» Exercise: Would you filter these records and copy every line that has the word "changed"?
****************************************
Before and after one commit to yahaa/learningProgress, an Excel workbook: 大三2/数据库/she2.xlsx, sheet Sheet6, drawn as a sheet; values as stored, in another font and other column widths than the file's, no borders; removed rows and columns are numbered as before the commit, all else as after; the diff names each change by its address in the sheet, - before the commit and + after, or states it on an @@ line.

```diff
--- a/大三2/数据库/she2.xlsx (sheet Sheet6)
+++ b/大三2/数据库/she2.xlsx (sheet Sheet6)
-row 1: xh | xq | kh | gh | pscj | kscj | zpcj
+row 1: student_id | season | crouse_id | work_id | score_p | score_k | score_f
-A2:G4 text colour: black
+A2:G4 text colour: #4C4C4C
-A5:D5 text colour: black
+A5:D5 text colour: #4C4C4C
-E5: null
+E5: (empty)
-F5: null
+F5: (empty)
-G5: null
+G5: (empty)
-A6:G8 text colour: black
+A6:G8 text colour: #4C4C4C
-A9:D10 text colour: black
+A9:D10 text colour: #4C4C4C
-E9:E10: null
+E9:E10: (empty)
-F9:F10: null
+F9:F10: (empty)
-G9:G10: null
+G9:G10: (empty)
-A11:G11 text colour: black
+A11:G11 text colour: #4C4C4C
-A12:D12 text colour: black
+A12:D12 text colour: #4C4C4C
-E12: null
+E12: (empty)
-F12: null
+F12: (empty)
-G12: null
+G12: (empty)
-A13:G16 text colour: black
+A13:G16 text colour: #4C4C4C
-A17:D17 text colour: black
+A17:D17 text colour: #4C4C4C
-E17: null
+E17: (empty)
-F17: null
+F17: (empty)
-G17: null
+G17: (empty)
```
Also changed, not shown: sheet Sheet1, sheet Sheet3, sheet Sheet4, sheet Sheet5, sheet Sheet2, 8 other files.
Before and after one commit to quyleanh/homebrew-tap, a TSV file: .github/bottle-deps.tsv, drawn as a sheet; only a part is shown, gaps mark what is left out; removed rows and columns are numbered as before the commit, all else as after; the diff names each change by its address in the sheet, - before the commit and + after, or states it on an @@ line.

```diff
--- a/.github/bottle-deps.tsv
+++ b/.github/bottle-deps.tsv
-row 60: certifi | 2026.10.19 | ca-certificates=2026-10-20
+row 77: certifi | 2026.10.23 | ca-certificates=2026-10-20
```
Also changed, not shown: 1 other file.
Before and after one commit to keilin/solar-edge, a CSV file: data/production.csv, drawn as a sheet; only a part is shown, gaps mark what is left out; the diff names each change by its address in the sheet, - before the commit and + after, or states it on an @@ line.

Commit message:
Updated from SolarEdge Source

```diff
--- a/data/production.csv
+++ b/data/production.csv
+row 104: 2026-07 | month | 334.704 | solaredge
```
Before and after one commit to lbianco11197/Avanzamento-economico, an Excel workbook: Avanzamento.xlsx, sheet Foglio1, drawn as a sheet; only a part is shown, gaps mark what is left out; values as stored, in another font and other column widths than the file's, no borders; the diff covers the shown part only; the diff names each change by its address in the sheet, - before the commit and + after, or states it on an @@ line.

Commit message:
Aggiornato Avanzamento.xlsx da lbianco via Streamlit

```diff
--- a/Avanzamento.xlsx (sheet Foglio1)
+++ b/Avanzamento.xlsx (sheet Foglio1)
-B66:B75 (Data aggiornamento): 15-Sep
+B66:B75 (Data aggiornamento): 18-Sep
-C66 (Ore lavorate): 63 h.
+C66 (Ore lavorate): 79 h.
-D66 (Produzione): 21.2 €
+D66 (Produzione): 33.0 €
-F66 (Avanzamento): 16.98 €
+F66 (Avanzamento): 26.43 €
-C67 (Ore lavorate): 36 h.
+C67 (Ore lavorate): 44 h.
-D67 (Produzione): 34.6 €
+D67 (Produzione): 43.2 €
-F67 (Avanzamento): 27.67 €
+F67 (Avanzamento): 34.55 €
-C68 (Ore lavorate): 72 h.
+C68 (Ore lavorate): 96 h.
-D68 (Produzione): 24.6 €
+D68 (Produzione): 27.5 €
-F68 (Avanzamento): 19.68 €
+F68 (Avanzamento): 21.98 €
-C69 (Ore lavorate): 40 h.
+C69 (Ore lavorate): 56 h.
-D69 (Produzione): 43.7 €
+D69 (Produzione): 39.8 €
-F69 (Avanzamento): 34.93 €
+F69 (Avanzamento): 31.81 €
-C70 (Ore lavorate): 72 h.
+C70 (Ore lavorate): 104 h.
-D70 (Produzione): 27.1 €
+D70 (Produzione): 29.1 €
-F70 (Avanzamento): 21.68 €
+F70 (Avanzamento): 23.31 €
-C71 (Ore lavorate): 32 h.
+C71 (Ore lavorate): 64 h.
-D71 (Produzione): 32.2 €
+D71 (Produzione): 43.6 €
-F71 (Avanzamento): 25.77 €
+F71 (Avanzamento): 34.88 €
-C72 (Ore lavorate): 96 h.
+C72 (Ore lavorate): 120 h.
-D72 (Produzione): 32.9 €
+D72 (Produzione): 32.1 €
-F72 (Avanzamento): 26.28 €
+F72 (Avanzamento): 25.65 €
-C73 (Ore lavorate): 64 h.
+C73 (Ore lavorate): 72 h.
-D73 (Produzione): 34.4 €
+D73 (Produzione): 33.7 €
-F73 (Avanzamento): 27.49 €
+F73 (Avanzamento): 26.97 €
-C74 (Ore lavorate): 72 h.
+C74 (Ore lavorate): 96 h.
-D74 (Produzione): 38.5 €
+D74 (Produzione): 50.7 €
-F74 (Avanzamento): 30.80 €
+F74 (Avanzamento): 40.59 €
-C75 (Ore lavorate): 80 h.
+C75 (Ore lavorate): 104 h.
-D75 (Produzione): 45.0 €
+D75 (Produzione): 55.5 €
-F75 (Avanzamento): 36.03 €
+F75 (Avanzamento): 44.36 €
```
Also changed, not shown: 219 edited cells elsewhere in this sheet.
****************************************
» Solution for this task:
Also changed, not shown: sheet Sheet1, sheet Sheet3, sheet Sheet4, sheet Sheet5, sheet Sheet2, 8 other files.
Also changed, not shown: 1 other file.
Also changed, not shown: 219 edited cells elsewhere in this sheet.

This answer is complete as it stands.